- The timing of the recently initiated privatization is rather unfortunate, as investor confidence is at an all-time low, therefore privatization gains are expected to be less than initially envisaged. This has been illustrated by the delay in the privatization programme which has been shifted to 2015.

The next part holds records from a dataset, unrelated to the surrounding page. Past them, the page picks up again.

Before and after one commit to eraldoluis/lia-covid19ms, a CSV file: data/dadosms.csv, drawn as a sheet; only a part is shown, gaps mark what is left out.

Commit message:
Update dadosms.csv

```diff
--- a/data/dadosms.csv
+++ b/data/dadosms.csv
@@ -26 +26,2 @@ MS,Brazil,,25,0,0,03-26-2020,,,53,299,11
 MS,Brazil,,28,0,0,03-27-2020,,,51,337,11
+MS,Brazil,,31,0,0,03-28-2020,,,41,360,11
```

As set out by the IMF, Ukraine would also be required to tap into other international funding sources, as well as restructure its debt in order to meet its estimated financing needs. Thereby the terms & conditions with its existing creditors will need to be renegotiated, and Ukraine will have to ask not only for an extension, but also raise a painful topic of reduction of the interest rate and the notional. In the current stage of negotiations creditors would potentially agree on the tenor extension and interest reduction, however investors still object on a reduction in the face value of the bonds. In response to that, on the 20th of May 2015 the Ukrainian parliament has given powers to the government to suspend foreign debt payments (debt of the state owned enterprises won’t be subject to the moratorium). Looking at the development of the events, Ukraine could become a second Greece, where debt restructuring would be accompanied by tough negotiations, although at the last moment just enough money would be transfered. And it looks like western creditors have nowhere to turn, as letting Ukraine default would mean completely discrediting the existing pro-western government and pushing Ukraine back into the zone of the Russian influence.

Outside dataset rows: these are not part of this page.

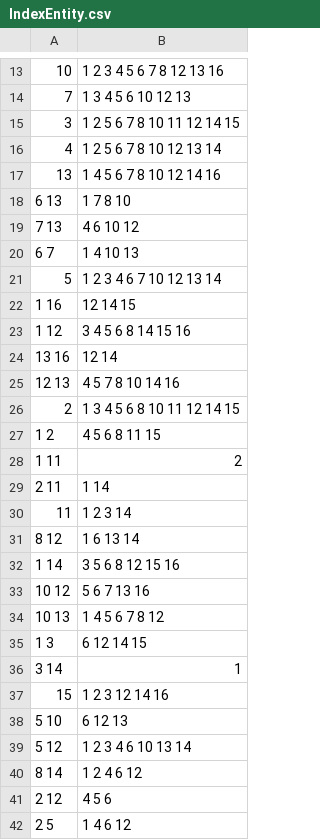
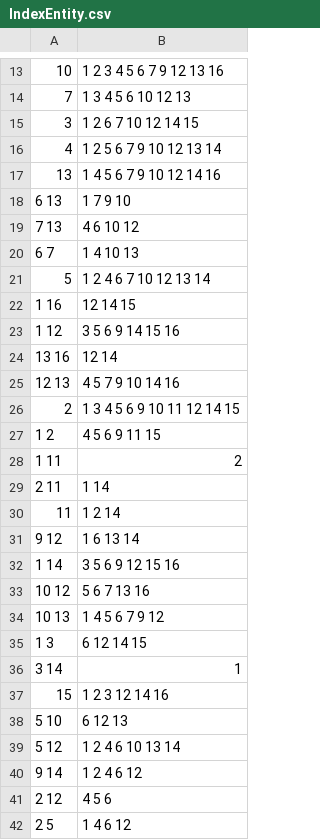
Before and after one commit to sirekanian/warmongr, a CSV file: app/schemas/IndexEntity.csv, drawn as a sheet; only a part is shown, gaps mark what is left out; the diff covers the shown part only.

```diff
--- a/app/schemas/IndexEntity.csv
+++ b/app/schemas/IndexEntity.csv
@@ -13,23 +13,23 @@
-"10","1 2 3 4 5 6 7 8 12 13 16"
+"10","1 2 3 4 5 6 7 9 12 13 16"
 "7","1 3 4 5 6 10 12 13"
-"3","1 2 5 6 7 8 10 11 12 14 15"
-"4","1 2 5 6 7 8 10 12 13 14"
-"13","1 4 5 6 7 8 10 12 14 16"
-"6 13","1 7 8 10"
+"3","1 2 6 7 10 12 14 15"
+"4","1 2 5 6 7 9 10 12 13 14"
+"13","1 4 5 6 7 9 10 12 14 16"
+"6 13","1 7 9 10"
 "7 13","4 6 10 12"
 "6 7","1 4 10 13"
-"5","1 2 3 4 6 7 10 12 13 14"
+"5","1 2 4 6 7 10 12 13 14"
 "1 16","12 14 15"
-"1 12","3 4 5 6 8 14 15 16"
+"1 12","3 5 6 9 14 15 16"
 "13 16","12 14"
-"12 13","4 5 7 8 10 14 16"
-"2","1 3 4 5 6 8 10 11 12 14 15"
-"1 2","4 5 6 8 11 15"
+"12 13","4 5 7 9 10 14 16"
+"2","1 3 4 5 6 9 10 11 12 14 15"
+"1 2","4 5 6 9 11 15"
 "1 11","2"
 "2 11","1 14"
-"11","1 2 3 14"
-"8 12","1 6 13 14"
-"1 14","3 5 6 8 12 15 16"
+"11","1 2 14"
+"9 12","1 6 13 14"
+"1 14","3 5 6 9 12 15 16"
 "10 12","5 6 7 13 16"
-"10 13","1 4 5 6 7 8 12"
+"10 13","1 4 5 6 7 9 12"
 "1 3","6 12 14 15"
@@ -38,4 +38,4 @@
 "5 10","6 12 13"
-"5 12","1 2 3 4 6 10 13 14"
-"8 14","1 2 4 6 12"
+"5 12","1 2 4 6 10 13 14"
+"9 14","1 2 4 6 12"
 "2 12","4 5 6"
```
Also changed, not shown: 10 added rows, 12 removed rows, 1 moved row and 41 edited cells elsewhere in this file, app/schemas/TagEntity.csv, 2 other files.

Before its independence in 1991, Ukraine was the second-most important economic component of the former Soviet Union after Russia, producing about four times the output of the next-ranking republic. Its fertile black soil generated more than one-fourth of total Soviet agricultural output, and its farms provided substantial quantities of meat, milk, grain, and vegetables to other republics. Since the collapse of the Soviet Union, Ukraine’s GDP per capita plummeted, and even despite the recovery in 2000’s it still represents a mere 1/3 of Poland’s GDP per capita, whereas in 1990 these were at par. Nevertheless, Ukraine while between 659.000 and 921.000 people have been internally displaced and more than 300.000 people have asked for international protection in other countries still remains one of the top ten wheat exporters in the world. Ukraine also has a strong industrial base, which is mainly located in the east of the country. The highly cyclical steel industry is very important for Ukraine, since steel and other non-precious metals are Ukraine’s largest export product. Since the industrial sector is heavily dependent on imported fuel, oil & gas are Ukraine’s largest import products. The industrial sector has been suffering significantly from the conflict in eastern Ukraine (started in March 2014) where pro-Russian separatists are fighting for independence. Whereby the human impact has been also considerable: more than 6,300 people have already been killed in the conflict, while roughly 1.3m have been internally displaced and more than 600,000 people have asked for asylum in other countries. Structural reforms are needed to improve the economy including fighting embedded corruption, developing capital markets, improving the legislative and institutional framework. Finally, Ukraine has various oligarchical political and business elites that are in fierce competition for the country’s leadership, which from time to time results in political turmoil.